Segment Start: INPUT DATA
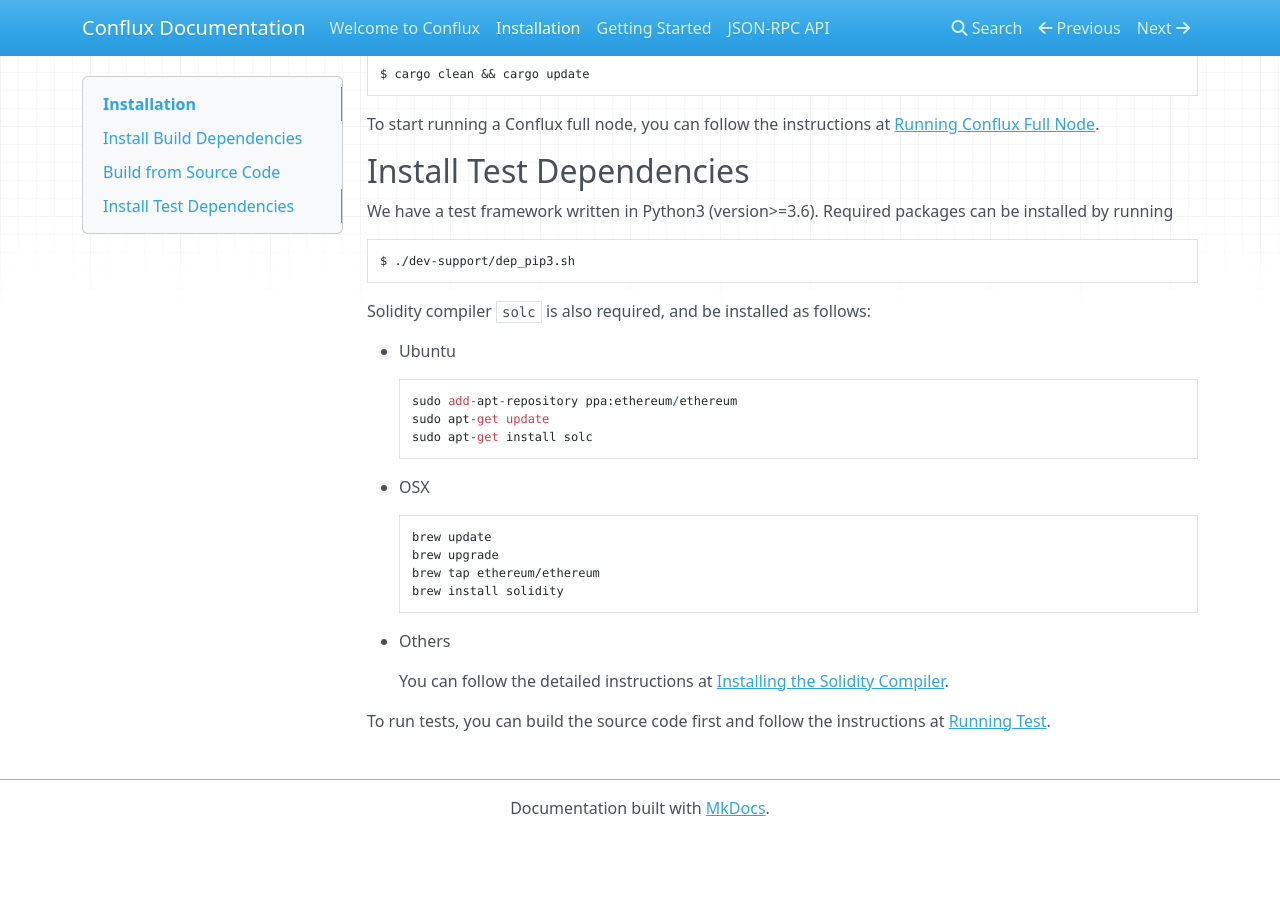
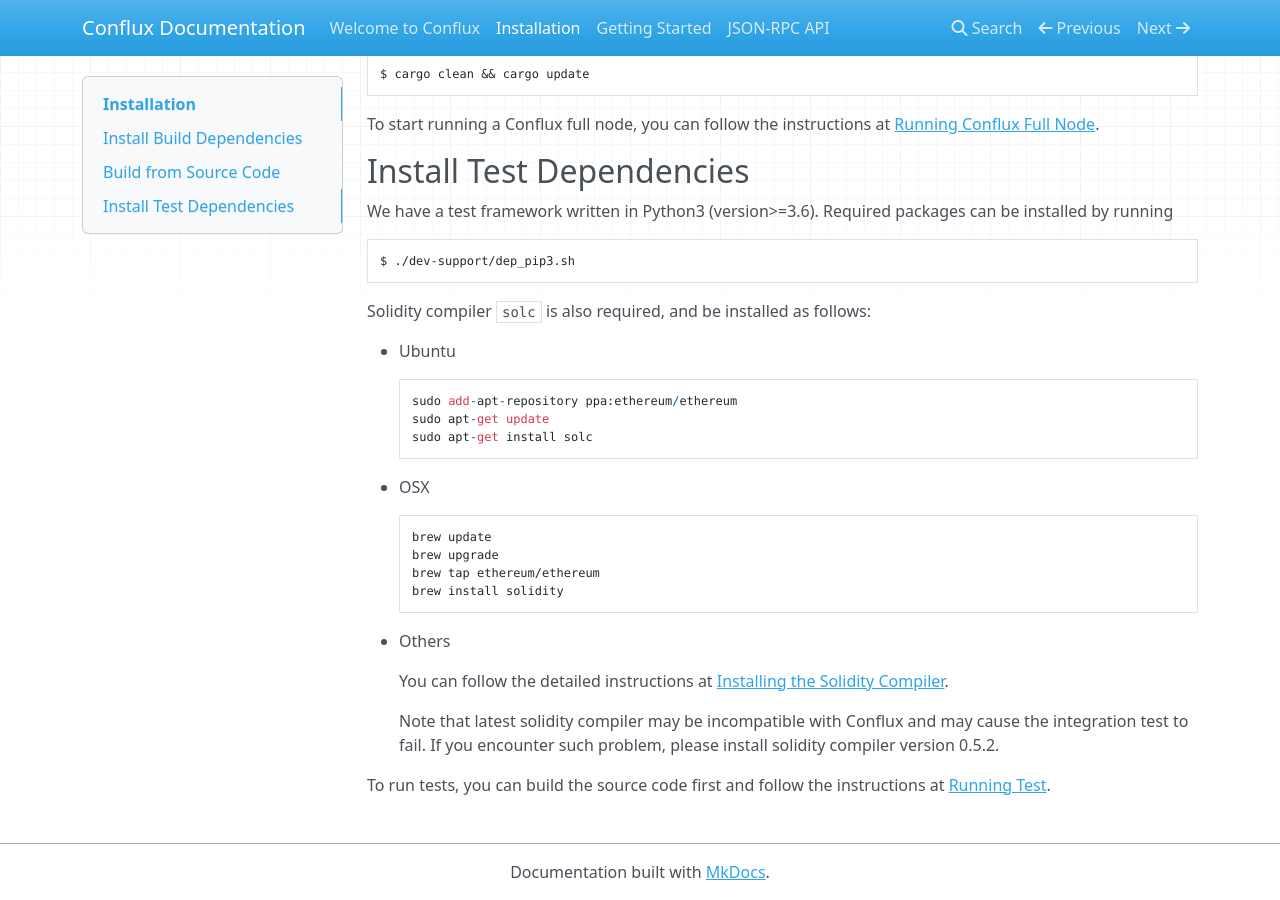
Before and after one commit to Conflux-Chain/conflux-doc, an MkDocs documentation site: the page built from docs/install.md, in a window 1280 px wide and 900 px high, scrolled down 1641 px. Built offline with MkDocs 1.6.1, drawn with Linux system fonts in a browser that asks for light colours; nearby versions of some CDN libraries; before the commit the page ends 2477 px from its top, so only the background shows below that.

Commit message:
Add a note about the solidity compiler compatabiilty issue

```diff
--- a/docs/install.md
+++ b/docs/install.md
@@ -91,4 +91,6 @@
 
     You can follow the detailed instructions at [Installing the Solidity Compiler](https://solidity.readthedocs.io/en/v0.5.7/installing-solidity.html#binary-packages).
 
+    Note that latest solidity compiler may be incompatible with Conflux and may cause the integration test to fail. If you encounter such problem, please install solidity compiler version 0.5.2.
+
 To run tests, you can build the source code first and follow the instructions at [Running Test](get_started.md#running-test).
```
Segment End: INPUT DATA
■ **EXERCISE INSTRUCTIONS**: Exactly repeat the data above; the pictures do not belong in your copy.

■ **SOLUTION TO THIS EXERCISE**:
Before and after one commit to Conflux-Chain/conflux-doc, an MkDocs documentation site: the page built from docs/install.md, in a window 1280 px wide and 900 px high, scrolled down 1641 px. Built offline with MkDocs 1.6.1, drawn with Linux system fonts in a browser that asks for light colours; nearby versions of some CDN libraries; before the commit the page ends 2477 px from its top, so only the background shows below that.

Commit message:
Add a note about the solidity compiler compatabiilty issue

```diff
--- a/docs/install.md
+++ b/docs/install.md
@@ -91,4 +91,6 @@
 
     You can follow the detailed instructions at [Installing the Solidity Compiler](https://solidity.readthedocs.io/en/v0.5.7/installing-solidity.html#binary-packages).
 
+    Note that latest solidity compiler may be incompatible with Conflux and may cause the integration test to fail. If you encounter such problem, please install solidity compiler version 0.5.2.
+
 To run tests, you can build the source code first and follow the instructions at [Running Test](get_started.md#running-test).
```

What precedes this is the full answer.